Edit tracking data:
________________________________________

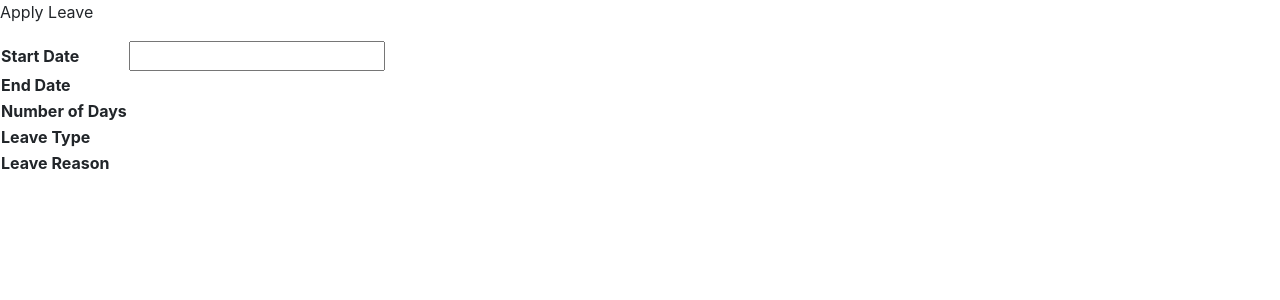
Repository: rkmr039/EMS_PROJECT
Page: http://localhost/EMS/ApplyLeaves.jsp
These files come from the project's save history. The page is drawn as it stood at one moment and after the next save; the edit follows.
The browser window is 1280 px wide. The pictures show the whole page.
The page is served by Tomcat 9. Other server files are loaded and not shown.

Above is the page before, as saved 2019-08-27 06:14:22.
Console error: TypeError: Cannot read properties of undefined (reading 'fn')

### EMS/WebContent/ApplyLeaves.jsp
<%@ page language="java" contentType="text/html; charset=ISO-8859-1"
    pageEncoding="ISO-8859-1"%>
<!DOCTYPE html PUBLIC "-//W3C//DTD HTML 4.01 Transitional//EN" "http://www.w3.org/TR/html4/loose.dtd">
<html>
<head>
<link rel="stylesheet" href="https://stackpath.bootstrapcdn.com/bootstrap/4.3.1/css/bootstrap.min.css" integrity="sha384-ggOyR0iXCbMQv3Xipma34MD+dH/1fQ784/j6cY/iJTQUOhcWr7x9JvoRxT2MZw1T" crossorigin="anonymous">
<script src="https://stackpath.bootstrapcdn.com/bootstrap/4.3.1/js/bootstrap.min.js" integrity="sha384-JjSmVgyd0p3pXB1rRibZUAYoIIy6OrQ6VrjIEaFf/nJGzIxFDsf4x0xIM+B07jRM" crossorigin="anonymous"></script>

<meta http-equiv="Content-Type" content="text/html; charset=ISO-8859-1">
<title>Apply leave | EMS</title>
</head>
<body>
	<p id="page">Apply Leave</p>
	<form class="form">
	<table>
		<tr>
			<th>Start Date</th>
			<td class="">
				<input type='text' name="startDate"  />

            </td>

		</tr>
		<tr>
			<th>End Date</th>
			<td></td>
		</tr>
		<tr>
			<th>Number of Days</th>
			<td></td>
		</tr>
		<tr>
			<th>Leave Type</th>
			<td></td>
		</tr>
		<tr>
			<th>Leave Reason</th>
			<td></td>
		</tr>
		<tr>
			<td></td>
			<td></td>
		</tr>
	</table>
	</form>

<script src="https://code.jquery.com/jquery-3.3.1.slim.min.js" integrity="sha384-q8i/X+965DzO0rT7abK41JStQIAqVgRVzpbzo5smXKp4YfRvH+8abtTE1Pi6jizo" crossorigin="anonymous"></script>
<script src="https://cdnjs.cloudflare.com/ajax/libs/popper.js/1.14.7/umd/popper.min.js" integrity="sha384-UO2eT0CpHqdSJQ6hJty5KVphtPhzWj9WO1clHTMGa3JDZwrnQq4sF86dIHNDz0W1" crossorigin="anonymous"></script>

</body>
</html>

After the next save:
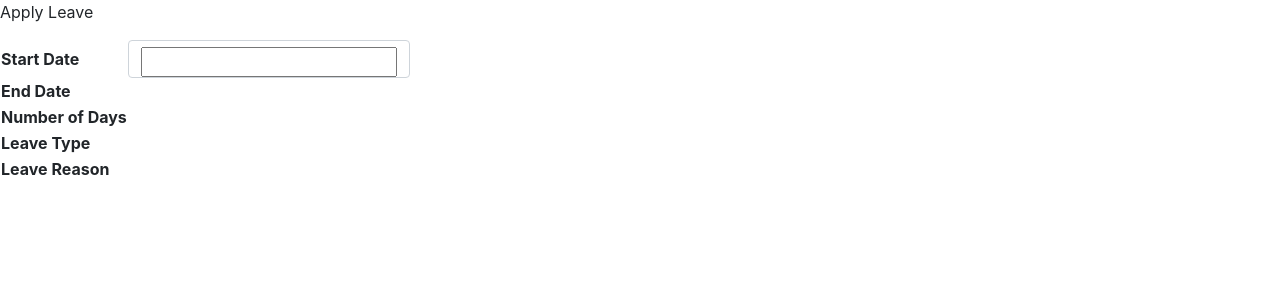
Saved 12 s later.
--- a/EMS/WebContent/ApplyLeaves.jsp
+++ b/EMS/WebContent/ApplyLeaves.jsp
@@ -15,7 +15,7 @@
 	<table>
 		<tr>
 			<th>Start Date</th>
-			<td class="">
+			<td class="form-control date">
 				<input type='text' name="startDate"  />
 
             </td>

________________________________________

Leave out the images and repeat the rest of the data word for word.

Repository: rkmr039/EMS_PROJECT
Page: http://localhost/EMS/ApplyLeaves.jsp
These files come from the project's save history. The page is drawn as it stood at one moment and after the next save; the edit follows.
The browser window is 1280 px wide. The pictures show the whole page.
The page is served by Tomcat 9. Other server files are loaded and not shown.

Above is the page before, as saved 2019-08-27 06:14:22.
Console error: TypeError: Cannot read properties of undefined (reading 'fn')

### EMS/WebContent/ApplyLeaves.jsp
<%@ page language="java" contentType="text/html; charset=ISO-8859-1"
    pageEncoding="ISO-8859-1"%>
<!DOCTYPE html PUBLIC "-//W3C//DTD HTML 4.01 Transitional//EN" "http://www.w3.org/TR/html4/loose.dtd">
<html>
<head>
<link rel="stylesheet" href="https://stackpath.bootstrapcdn.com/bootstrap/4.3.1/css/bootstrap.min.css" integrity="sha384-ggOyR0iXCbMQv3Xipma34MD+dH/1fQ784/j6cY/iJTQUOhcWr7x9JvoRxT2MZw1T" crossorigin="anonymous">
<script src="https://stackpath.bootstrapcdn.com/bootstrap/4.3.1/js/bootstrap.min.js" integrity="sha384-JjSmVgyd0p3pXB1rRibZUAYoIIy6OrQ6VrjIEaFf/nJGzIxFDsf4x0xIM+B07jRM" crossorigin="anonymous"></script>

<meta http-equiv="Content-Type" content="text/html; charset=ISO-8859-1">
<title>Apply leave | EMS</title>
</head>
<body>
	<p id="page">Apply Leave</p>
	<form class="form">
	<table>
		<tr>
			<th>Start Date</th>
			<td class="">
				<input type='text' name="startDate"  />

            </td>

		</tr>
		<tr>
			<th>End Date</th>
			<td></td>
		</tr>
		<tr>
			<th>Number of Days</th>
			<td></td>
		</tr>
		<tr>
			<th>Leave Type</th>
			<td></td>
		</tr>
		<tr>
			<th>Leave Reason</th>
			<td></td>
		</tr>
		<tr>
			<td></td>
			<td></td>
		</tr>
	</table>
	</form>

<script src="https://code.jquery.com/jquery-3.3.1.slim.min.js" integrity="sha384-q8i/X+965DzO0rT7abK41JStQIAqVgRVzpbzo5smXKp4YfRvH+8abtTE1Pi6jizo" crossorigin="anonymous"></script>
<script src="https://cdnjs.cloudflare.com/ajax/libs/popper.js/1.14.7/umd/popper.min.js" integrity="sha384-UO2eT0CpHqdSJQ6hJty5KVphtPhzWj9WO1clHTMGa3JDZwrnQq4sF86dIHNDz0W1" crossorigin="anonymous"></script>

</body>
</html>

After the next save:
Saved 12 s later.
--- a/EMS/WebContent/ApplyLeaves.jsp
+++ b/EMS/WebContent/ApplyLeaves.jsp
@@ -15,7 +15,7 @@
 	<table>
 		<tr>
 			<th>Start Date</th>
-			<td class="">
+			<td class="form-control date">
 				<input type='text' name="startDate"  />
 
             </td>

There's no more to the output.